Sports betting is essentially a zero-validity environment, as described by Daniel Kahneman, Nobel prize winner and the author of Thinking, Fast & Slow. The price discovery process relies on guesswork, as we cannot truly know for sure what relationships exist between decisions and outcomes, and whether or not they are causal. Bettors will always believe that there is a causal link between the two – particularly if they are successful – but this is in most cases simply overconfidence and a misunderstanding of how things work.
When does betting become a game of skill?
We have now established that betting is about luck more than skill. But are there circumstances where the activity moves away from the former and towards the latter? Games of repetition are a good example. The more times a game is repeated, the greater the role of skill.
Let us look at tennis. If Roger Federer is 53 per cent more likely to win a point than Rafael Nadal, this translates into an 85 per cent probability that the Swiss will win the match over five sets.
Or take poker as another example. The cards you receive from the dealer is a matter of pure luck. But the more hands you play, the more likely it is that skill will determine how well you perform.
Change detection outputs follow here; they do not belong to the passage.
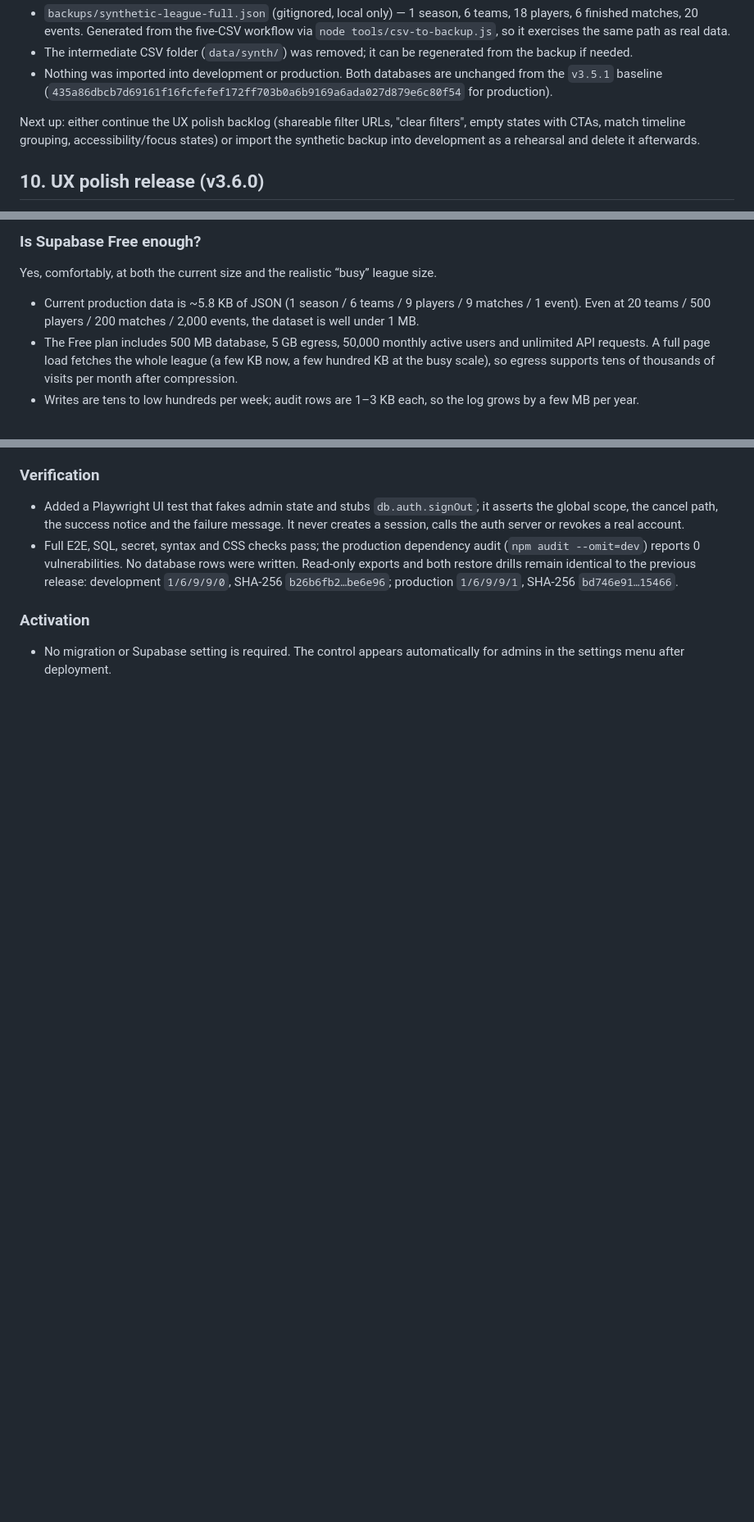
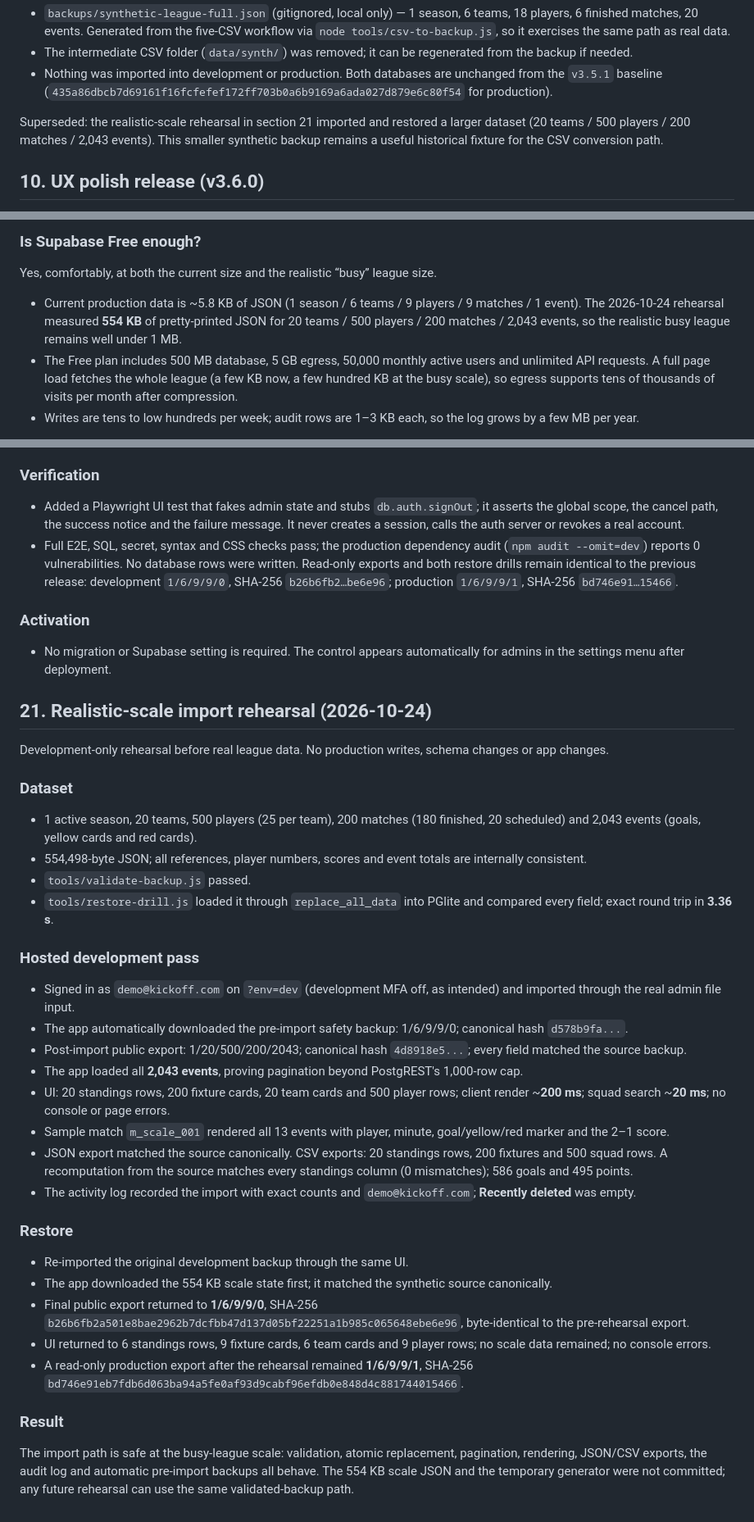
Before and after one commit to Boulakdane/football-division-manager, a Markdown page: docs/PROGRESS.md, 3 parts joined by grey strips. Shown at 82% size. GitHub-like rendering; blank space fills up the shorter version.

Commit message:
docs: record realistic-scale import rehearsal

```diff
--- a/docs/PROGRESS.md
+++ b/docs/PROGRESS.md
@@ -337,7 +339,7 @@ Synthetic test data for future import rehearsals:
 - The intermediate CSV folder (`data/synth/`) was removed; it can be regenerated from the backup if needed.
 - Nothing was imported into development or production. Both databases are unchanged from the `v3.5.1` baseline (`435a86dbcb7d69161f16fcfefef172ff703b0a6b9169a6ada027d879e6c80f54` for production).
 
-Next up: either continue the UX polish backlog (shareable filter URLs, "clear filters", empty states with CTAs, match timeline grouping, accessibility/focus states) or import the synthetic backup into development as a rehearsal and delete it afterwards.
+Superseded: the realistic-scale rehearsal in section 21 imported and restored a larger dataset (20 teams / 500 players / 200 matches / 2,043 events). This smaller synthetic backup remains a useful historical fixture for the CSV conversion path.
 
 ## 10. UX polish release (v3.6.0)
 
@@ -558,7 +560,7 @@ A stolen password is no longer enough to change league data. Admins can enrol a
 ### Is Supabase Free enough?
 Yes, comfortably, at both the current size and the realistic “busy” league size.
 
-- Current production data is ~5.8 KB of JSON (1 season / 6 teams / 9 players / 9 matches / 1 event). Even at 20 teams / 500 players / 200 matches / 2,000 events, the dataset is well under 1 MB.
+- Current production data is ~5.8 KB of JSON (1 season / 6 teams / 9 players / 9 matches / 1 event). The 2026-10-24 rehearsal measured **554 KB** of pretty-printed JSON for 20 teams / 500 players / 200 matches / 2,043 events, so the realistic busy league remains well under 1 MB.
 - The Free plan includes 500 MB database, 5 GB egress, 50,000 monthly active users and unlimited API requests. A full page load fetches the whole league (a few KB now, a few hundred KB at the busy scale), so egress supports tens of thousands of visits per month after compression.
 - Writes are tens to low hundreds per week; audit rows are 1–3 KB each, so the log grows by a few MB per year.
 
@@ -758,3 +760,33 @@ Admin flows are now proven live but remain manual: automated admin E2E still nee
 ### Activation
 - No migration or Supabase setting is required. The control appears automatically for
   admins in the settings menu after deployment.
+
+## 21. Realistic-scale import rehearsal (2026-10-24)
+
+Development-only rehearsal before real league data. No production writes, schema changes or app changes.
+
+### Dataset
+- 1 active season, 20 teams, 500 players (25 per team), 200 matches (180 finished, 20 scheduled) and 2,043 events (goals, yellow cards and red cards).
+- 554,498-byte JSON; all references, player numbers, scores and event totals are internally consistent.
+- `tools/validate-backup.js` passed.
+- `tools/restore-drill.js` loaded it through `replace_all_data` into PGlite and compared every field; exact round trip in **3.36 s**.
+
+### Hosted development pass
+- Signed in as `demo@kickoff.com` on `?env=dev` (development MFA off, as intended) and imported through the real admin file input.
+- The app automatically downloaded the pre-import safety backup: 1/6/9/9/0; canonical hash `d578b9fa...`.
+- Post-import public export: 1/20/500/200/2043; canonical hash `4d8918e5...`; every field matched the source backup.
+- The app loaded all **2,043 events**, proving pagination beyond PostgREST's 1,000-row cap.
+- UI: 20 standings rows, 200 fixture cards, 20 team cards and 500 player rows; client render ~**200 ms**; squad search ~**20 ms**; no console or page errors.
+- Sample match `m_scale_001` rendered all 13 events with player, minute, goal/yellow/red marker and the 2–1 score.
+- JSON export matched the source canonically. CSV exports: 20 standings rows, 200 fixtures and 500 squad rows. A recomputation from the source matches every standings column (0 mismatches); 586 goals and 495 points.
+- The activity log recorded the import with exact counts and `demo@kickoff.com`; **Recently deleted** was empty.
+
+### Restore
+- Re-imported the original development backup through the same UI.
+- The app downloaded the 554 KB scale state first; it matched the synthetic source canonically.
+- Final public export returned to **1/6/9/9/0**, SHA-256 `b26b6fb2a501e8bae2962b7dcfbb47d137d05bf22251a1b985c065648ebe6e96`, byte-identical to the pre-rehearsal export.
+- UI returned to 6 standings rows, 9 fixture cards, 6 team cards and 9 player rows; no scale data remained; no console errors.
+- A read-only production export after the rehearsal remained **1/6/9/9/1**, SHA-256 `bd746e91eb7fdb6d063ba94a5fe0af93d9cabf96efdb0e848d4c881744015466`.
+
+### Result
+The import path is safe at the busy-league scale: validation, atomic replacement, pagination, rendering, JSON/CSV exports, the audit log and automatic pre-import backups all behave. The 554 KB scale JSON and the temporary generator were not committed; any future rehearsal can use the same validated-backup path.
```
Also changed, not shown: other parts of docs/PROGRESS.md (+3 -1 lines).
We can expect the good and bad fortune to balance out over time, and a player’s skill – itself developed by repetition and learning – should emerge as a more significant factor in determining the outcome.
However, it takes a great deal more repetitions than many people expect for luck to no longer play such a big part in proceedings. In The Signal and the Noise, Nate Silver suggests a skilled poker player could still be in the red after 100,000 hands if he is a victim of misfortune. In that light, two sports bettors can diverge massively even if one is more skilled than the other. It would potentially take a long time for even a three per cent difference in skill to be eliminated; even after 1,000 bets, the more unskilled participant could be ahead if he or she has luck on their side.
Luck will play a big part, especially in the short run
Once we accept that luck plays a huge part in sports betting, we can begin to look at different ways to approach the activity. Choosing markets with a higher variance of skill – which essentially means markets which are less familiar to most bettors and, by extension, the bookmaker – would be a smart starting point. If it is harder to find information about this sport or market, the role of luck becomes smaller and the role of expertise larger. It is much easier to possess a superior understanding, or to have better information of a marginal betting sport than a mainstream betting sport. It would also be wise to think in relative terms. Absolute knowledge is not really significant here; it is much better to know more than your rivals, even if it means knowing less overall. It is much easier to obtain superior information about a minor soccer league than the English Premier League. As this is the case it is logical that it is easier to consistently show a profit betting a smaller sport and/or league than the most popular betting sports and leagues. You should view your fellow bettor, not the bookmaker, as your opponent.
If you are betting in a market where luck dominates, focus on the process of your decisions rather than the outcome of them. Forget your short term returns – you could lose 80 per cent of your bets in October, but if your process is sound then your luck should turn in the long term. Losing money is not always a sign of making the wrong decisions.